The United Nations has released its official Parallel Corpus, made up of manually translated documents, between the years of 1990 to 2014, in each of the UN’s six official languages: Arabic, English, Spanish, French, Russian and Chinese.
This official release by the United Nations marks the first time such high-quality parallel corpora are available in the public domain in Arabic and Russian. Progress in natural language research is driven by the availability of data, and particularly in the field of statistical machine translation (SMT), which thrives on large quantities of parallel text – original documents paired with their translations into a second or more languages. Typically, researchers count on multinational institutions such as the European Union, or governments of multilingual countries like Canada or Hong Kong.
Statistical machine translation, or SMT, is based on information theory – the study of transmission, processing, utilisation and extraction of information.

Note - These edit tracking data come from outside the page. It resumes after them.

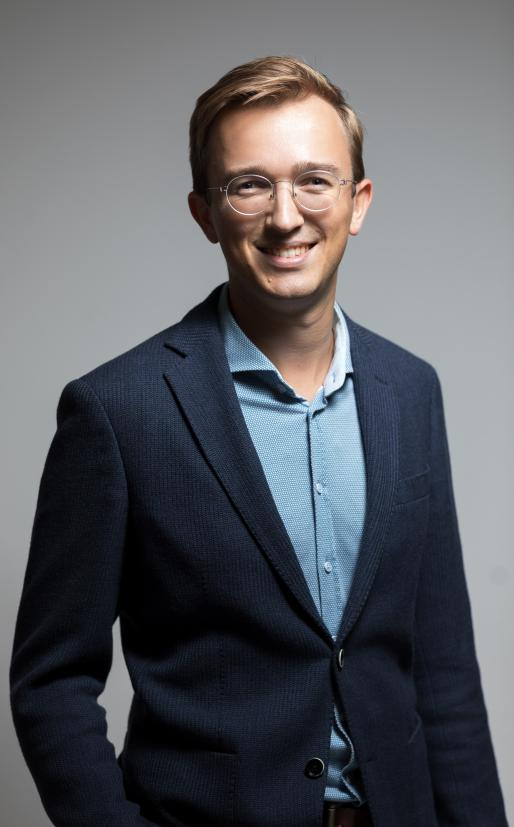
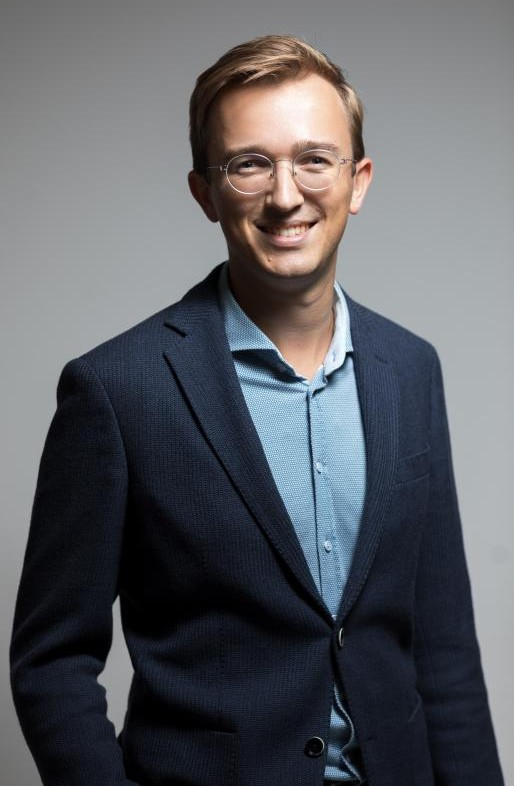
Crop image, Tweak layout

diff --git a/static/css/main.css b/static/css/main.css
@@ -64,7 +64,7 @@ ul li::before {
 .content {
   margin-left: auto;
   margin-right: auto;
-  max-width: 90%;
+  max-width: 95%;
 }
 header {
   display: flex;
@@ -119,6 +119,9 @@ img {
 }
 /* Landscape layout */
 @media (min-width: 40rem) {
+  html {
+    font-size: 20px;
+  }
   .content {
     margin-left: auto;
     margin-right: auto;

diff --git a/content/now.md b/content/now.md
@@ -4,12 +4,10 @@ description = "What I'm focused on at this point of my life"
 author = "David"
 +++
 
-Currently, I'm **interviewing for entry-level positions** in the field of Data Science and Data Engineering. I still live close to Karlsruhe, Baden-Württemberg, though considering moving to other great cities.
+Currently, I'm **interviewing for entry-level positions** in the fields of Data Science and Data Engineering. I still live close to Karlsruhe, Baden-Württemberg, though considering moving to other great cities.
 
 I’m healthy and happy, despite the COVID-19 situation. The last month has been spent mostly at home. But I’m grateful to have chosen a path where I’m only **dependent on a computer, an internet connection, and a (possibly remote) team of colleagues**.
 
-Germany in general has done well during these times though, and life is starting to get back to normal... for now. However, I would be more than happy to **spend a few years abroad** in the near future.
-
-The last few days I worked on **updating this website**. My main goal was to enable clean navigation and build a compact, yet beautiful design to mirror my working style and to present about myself. I also made some layout changes to support mobile devices and implemented dark mode.
+The last few days I worked on **updating this website**. My main goal was to enable a clean navigation and build a compact, yet beautiful design to mirror my working style and to present insights about myself. I also made some layout changes to support mobile devices and implemented dark mode.
 
 **I enjoy my freetime** by playing tennis outdoors for as long as autumn allows and study Beethoven piano sonatas or Chopin waltzes.

diff --git a/content/about.md b/content/about.md
@@ -5,7 +5,7 @@ aliases = ["about-us","contact"]
 author = "David"
 +++
 
-Dealing with various kinds of complexity is one of my key duties as an Industrial Engineer. Reducing it often has the highest return on investment. That is why I usually strive to find clean, simple, and sustainable solutions to problems and to life in general.
+Dealing with complexity is one of my key duties as an Industrial Engineer. Reducing it often has the highest return on investment. That is why I usually strive to find clean, simple, and sustainable solutions to problems and to life in general.
 
 **I’m a curious student of life.** If I’m not improving my skills or knowledge of the world on a regular basis I get bored. When I don’t understand, I ask why, and set out to find an answer.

Documents are analysed by probability that a source text string matches a translated text string by feeding the engine with test documents (see diagram below). Until now, SMT researchers had been almost exclusively using the Europarl corpus, with the (then) eleven official languages of the European Union (Danish, Dutch, English, Finnish, French, German, Greek, Italian, Portuguese, Spanish and Swedish).
We’ll be watching with interest to see how the machine translation landscape develops over the next few months!